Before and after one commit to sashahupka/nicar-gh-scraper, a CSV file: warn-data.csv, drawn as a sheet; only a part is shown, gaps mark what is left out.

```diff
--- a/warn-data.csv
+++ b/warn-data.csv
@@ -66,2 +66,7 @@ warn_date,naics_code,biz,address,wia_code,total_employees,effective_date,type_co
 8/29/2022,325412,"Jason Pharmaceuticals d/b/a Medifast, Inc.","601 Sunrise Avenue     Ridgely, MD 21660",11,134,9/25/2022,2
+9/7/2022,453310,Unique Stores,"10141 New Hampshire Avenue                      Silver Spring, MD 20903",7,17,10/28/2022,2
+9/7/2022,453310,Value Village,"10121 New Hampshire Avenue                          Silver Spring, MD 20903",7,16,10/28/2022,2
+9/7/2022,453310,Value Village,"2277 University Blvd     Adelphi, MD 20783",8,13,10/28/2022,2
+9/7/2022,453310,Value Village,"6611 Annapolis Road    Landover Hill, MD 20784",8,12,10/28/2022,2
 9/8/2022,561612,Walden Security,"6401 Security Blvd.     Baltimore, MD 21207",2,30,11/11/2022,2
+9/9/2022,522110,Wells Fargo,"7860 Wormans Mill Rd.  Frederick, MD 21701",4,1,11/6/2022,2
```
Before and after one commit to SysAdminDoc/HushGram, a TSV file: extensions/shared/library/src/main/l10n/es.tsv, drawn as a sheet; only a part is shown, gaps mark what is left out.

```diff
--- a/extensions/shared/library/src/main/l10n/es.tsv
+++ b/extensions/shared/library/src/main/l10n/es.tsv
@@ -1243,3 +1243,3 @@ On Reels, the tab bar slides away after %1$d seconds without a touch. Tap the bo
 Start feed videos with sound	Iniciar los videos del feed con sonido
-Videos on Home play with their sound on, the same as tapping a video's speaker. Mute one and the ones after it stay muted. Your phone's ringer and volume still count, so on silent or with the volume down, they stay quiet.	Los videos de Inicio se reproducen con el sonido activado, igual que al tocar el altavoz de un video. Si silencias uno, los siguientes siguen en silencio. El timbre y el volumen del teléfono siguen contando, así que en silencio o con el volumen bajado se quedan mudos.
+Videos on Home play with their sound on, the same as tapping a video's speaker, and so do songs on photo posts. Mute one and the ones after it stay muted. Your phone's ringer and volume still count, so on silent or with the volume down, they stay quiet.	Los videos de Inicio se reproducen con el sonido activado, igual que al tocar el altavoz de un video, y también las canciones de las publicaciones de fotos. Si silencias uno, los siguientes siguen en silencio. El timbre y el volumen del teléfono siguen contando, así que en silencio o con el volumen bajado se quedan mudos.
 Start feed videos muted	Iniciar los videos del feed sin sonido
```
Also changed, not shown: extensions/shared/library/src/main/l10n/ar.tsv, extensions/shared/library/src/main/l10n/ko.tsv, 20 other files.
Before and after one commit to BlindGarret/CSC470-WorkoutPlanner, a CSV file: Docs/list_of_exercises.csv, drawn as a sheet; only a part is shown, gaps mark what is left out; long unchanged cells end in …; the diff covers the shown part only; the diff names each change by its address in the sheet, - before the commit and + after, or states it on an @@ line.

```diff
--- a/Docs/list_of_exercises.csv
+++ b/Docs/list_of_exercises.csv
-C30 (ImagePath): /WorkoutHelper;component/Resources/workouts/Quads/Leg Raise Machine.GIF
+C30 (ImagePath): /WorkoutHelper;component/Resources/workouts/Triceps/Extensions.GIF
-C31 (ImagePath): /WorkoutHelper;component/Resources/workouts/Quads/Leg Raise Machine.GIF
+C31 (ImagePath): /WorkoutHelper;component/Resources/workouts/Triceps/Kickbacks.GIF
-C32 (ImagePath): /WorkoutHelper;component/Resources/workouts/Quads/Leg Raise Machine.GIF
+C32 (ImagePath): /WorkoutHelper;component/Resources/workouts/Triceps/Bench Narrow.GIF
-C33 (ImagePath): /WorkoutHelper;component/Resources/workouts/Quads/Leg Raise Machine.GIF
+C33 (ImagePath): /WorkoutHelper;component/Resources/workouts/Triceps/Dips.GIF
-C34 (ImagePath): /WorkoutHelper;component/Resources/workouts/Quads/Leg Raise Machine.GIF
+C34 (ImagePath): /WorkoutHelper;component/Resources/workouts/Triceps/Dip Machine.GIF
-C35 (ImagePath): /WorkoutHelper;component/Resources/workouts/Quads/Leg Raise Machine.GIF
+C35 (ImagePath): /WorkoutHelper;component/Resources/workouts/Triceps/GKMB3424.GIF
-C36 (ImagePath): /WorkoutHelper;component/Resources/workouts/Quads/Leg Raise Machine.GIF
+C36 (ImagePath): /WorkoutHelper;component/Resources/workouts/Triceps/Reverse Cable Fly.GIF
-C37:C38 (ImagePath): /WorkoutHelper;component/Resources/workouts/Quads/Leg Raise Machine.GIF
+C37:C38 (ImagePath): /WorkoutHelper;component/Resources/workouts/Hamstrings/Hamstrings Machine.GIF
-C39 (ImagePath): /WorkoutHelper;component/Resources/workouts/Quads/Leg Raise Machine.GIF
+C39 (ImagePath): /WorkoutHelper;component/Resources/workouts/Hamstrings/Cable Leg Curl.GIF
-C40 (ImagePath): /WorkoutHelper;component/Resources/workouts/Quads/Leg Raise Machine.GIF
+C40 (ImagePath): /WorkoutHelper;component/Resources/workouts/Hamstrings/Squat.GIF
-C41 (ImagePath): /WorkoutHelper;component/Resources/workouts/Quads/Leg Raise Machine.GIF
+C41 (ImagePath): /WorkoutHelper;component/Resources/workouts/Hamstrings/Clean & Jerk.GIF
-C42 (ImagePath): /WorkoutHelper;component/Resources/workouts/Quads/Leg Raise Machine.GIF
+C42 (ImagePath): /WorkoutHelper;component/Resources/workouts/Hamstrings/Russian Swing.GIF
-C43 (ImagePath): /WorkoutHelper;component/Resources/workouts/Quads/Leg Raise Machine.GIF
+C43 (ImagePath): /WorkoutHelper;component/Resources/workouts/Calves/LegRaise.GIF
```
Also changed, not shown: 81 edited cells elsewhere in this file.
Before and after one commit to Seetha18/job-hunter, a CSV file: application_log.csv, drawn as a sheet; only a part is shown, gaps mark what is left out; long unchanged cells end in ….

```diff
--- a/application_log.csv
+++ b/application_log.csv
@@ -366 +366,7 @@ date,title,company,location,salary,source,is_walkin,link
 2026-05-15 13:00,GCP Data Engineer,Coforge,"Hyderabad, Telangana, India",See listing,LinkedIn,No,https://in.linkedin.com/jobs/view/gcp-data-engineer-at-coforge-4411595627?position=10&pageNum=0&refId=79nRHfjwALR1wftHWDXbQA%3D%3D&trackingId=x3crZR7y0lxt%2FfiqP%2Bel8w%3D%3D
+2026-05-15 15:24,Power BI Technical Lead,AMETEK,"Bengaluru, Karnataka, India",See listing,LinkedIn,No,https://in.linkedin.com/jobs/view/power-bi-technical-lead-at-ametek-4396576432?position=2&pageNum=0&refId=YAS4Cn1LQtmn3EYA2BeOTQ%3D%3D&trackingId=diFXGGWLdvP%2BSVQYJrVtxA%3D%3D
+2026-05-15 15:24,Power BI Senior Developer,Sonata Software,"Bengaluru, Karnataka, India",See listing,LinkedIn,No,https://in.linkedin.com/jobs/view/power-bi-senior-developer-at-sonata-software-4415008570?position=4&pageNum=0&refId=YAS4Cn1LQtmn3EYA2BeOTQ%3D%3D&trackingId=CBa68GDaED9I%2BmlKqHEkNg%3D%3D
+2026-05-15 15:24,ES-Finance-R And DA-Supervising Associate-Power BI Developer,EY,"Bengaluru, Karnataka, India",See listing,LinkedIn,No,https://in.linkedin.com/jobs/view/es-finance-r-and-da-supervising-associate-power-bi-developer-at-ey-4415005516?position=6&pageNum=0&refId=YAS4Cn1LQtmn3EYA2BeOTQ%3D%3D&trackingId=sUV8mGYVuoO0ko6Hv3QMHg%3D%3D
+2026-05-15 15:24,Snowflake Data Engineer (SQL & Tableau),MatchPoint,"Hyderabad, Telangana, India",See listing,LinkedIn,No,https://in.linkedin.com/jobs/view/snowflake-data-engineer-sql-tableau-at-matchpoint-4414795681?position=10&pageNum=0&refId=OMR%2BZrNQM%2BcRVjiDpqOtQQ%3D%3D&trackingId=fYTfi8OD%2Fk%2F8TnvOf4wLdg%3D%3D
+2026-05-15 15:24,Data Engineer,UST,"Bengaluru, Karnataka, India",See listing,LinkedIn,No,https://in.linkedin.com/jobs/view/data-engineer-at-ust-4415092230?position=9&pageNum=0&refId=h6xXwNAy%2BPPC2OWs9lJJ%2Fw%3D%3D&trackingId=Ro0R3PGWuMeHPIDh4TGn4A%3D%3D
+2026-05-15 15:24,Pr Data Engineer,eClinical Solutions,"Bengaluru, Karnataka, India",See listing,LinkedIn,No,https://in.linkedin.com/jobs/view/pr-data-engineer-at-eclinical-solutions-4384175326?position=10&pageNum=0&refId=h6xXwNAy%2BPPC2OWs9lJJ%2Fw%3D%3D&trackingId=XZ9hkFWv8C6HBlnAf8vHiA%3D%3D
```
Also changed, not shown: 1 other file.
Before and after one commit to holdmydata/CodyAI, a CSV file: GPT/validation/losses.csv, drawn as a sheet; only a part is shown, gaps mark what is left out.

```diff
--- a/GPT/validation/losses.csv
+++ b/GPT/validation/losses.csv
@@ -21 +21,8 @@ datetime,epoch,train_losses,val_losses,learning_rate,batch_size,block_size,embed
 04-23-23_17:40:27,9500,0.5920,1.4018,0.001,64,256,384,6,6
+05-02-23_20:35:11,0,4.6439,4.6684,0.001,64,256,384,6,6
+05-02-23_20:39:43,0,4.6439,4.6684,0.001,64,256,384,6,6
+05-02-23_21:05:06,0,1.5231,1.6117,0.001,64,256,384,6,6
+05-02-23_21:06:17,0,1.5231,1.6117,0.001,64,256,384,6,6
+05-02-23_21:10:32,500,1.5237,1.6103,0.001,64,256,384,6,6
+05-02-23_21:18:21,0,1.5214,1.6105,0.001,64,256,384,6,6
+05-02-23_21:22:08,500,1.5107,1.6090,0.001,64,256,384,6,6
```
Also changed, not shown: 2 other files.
________________________________________
Tell me how many lines of the data hold the word "shown", giving only the number.

9